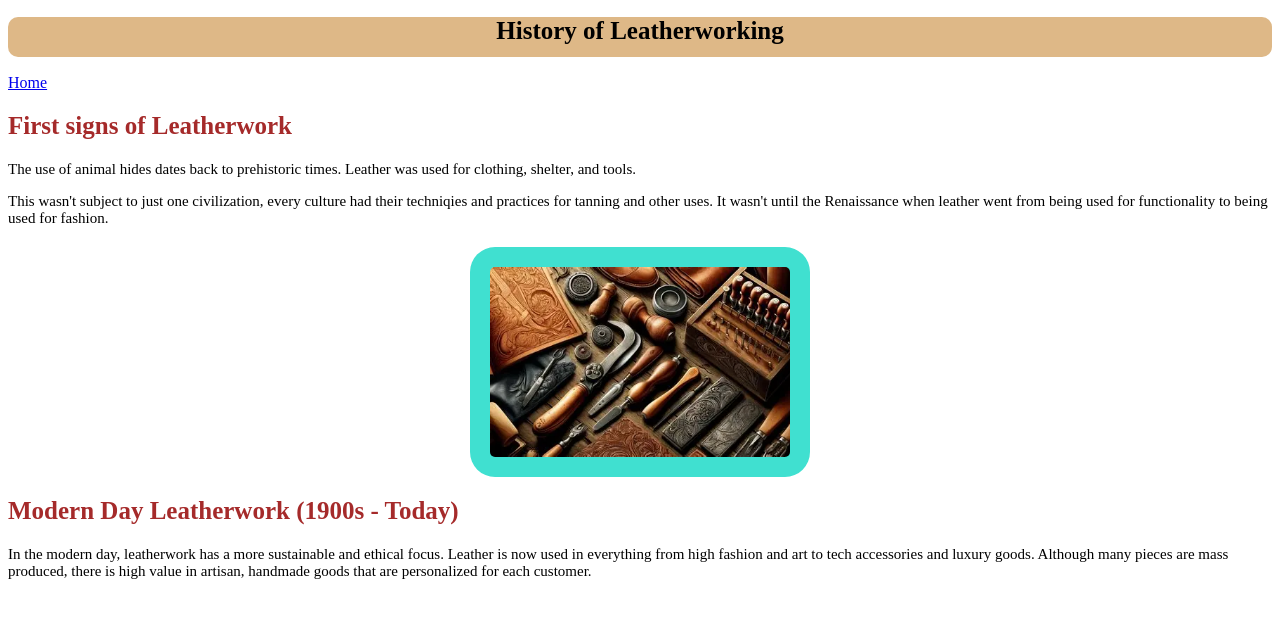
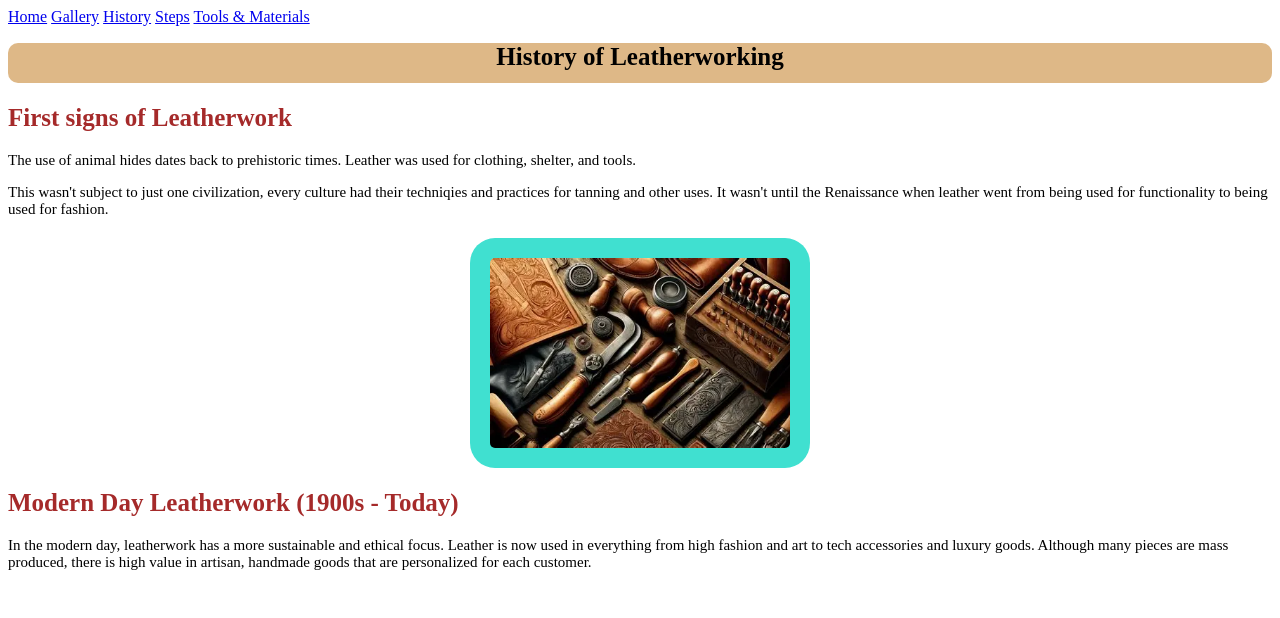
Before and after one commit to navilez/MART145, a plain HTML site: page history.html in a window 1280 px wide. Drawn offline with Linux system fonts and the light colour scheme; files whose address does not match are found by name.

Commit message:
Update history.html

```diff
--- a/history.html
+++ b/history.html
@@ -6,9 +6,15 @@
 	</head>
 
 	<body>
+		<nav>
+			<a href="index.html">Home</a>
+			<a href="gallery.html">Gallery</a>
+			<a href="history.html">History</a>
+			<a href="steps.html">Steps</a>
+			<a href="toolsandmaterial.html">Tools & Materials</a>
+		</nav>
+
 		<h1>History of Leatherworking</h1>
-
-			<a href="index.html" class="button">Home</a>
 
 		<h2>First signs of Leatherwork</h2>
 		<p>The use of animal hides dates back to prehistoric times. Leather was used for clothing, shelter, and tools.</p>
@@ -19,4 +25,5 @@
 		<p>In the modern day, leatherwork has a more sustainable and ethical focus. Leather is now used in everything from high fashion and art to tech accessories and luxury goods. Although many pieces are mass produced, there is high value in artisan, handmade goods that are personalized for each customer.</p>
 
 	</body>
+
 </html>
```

========================

PROBLEM DETAILS = Gather each line of the records holding the string "href".

RESULT =
+			<a href="index.html">Home</a>
+			<a href="gallery.html">Gallery</a>
+			<a href="history.html">History</a>
+			<a href="steps.html">Steps</a>
+			<a href="toolsandmaterial.html">Tools & Materials</a>
-			<a href="index.html" class="button">Home</a>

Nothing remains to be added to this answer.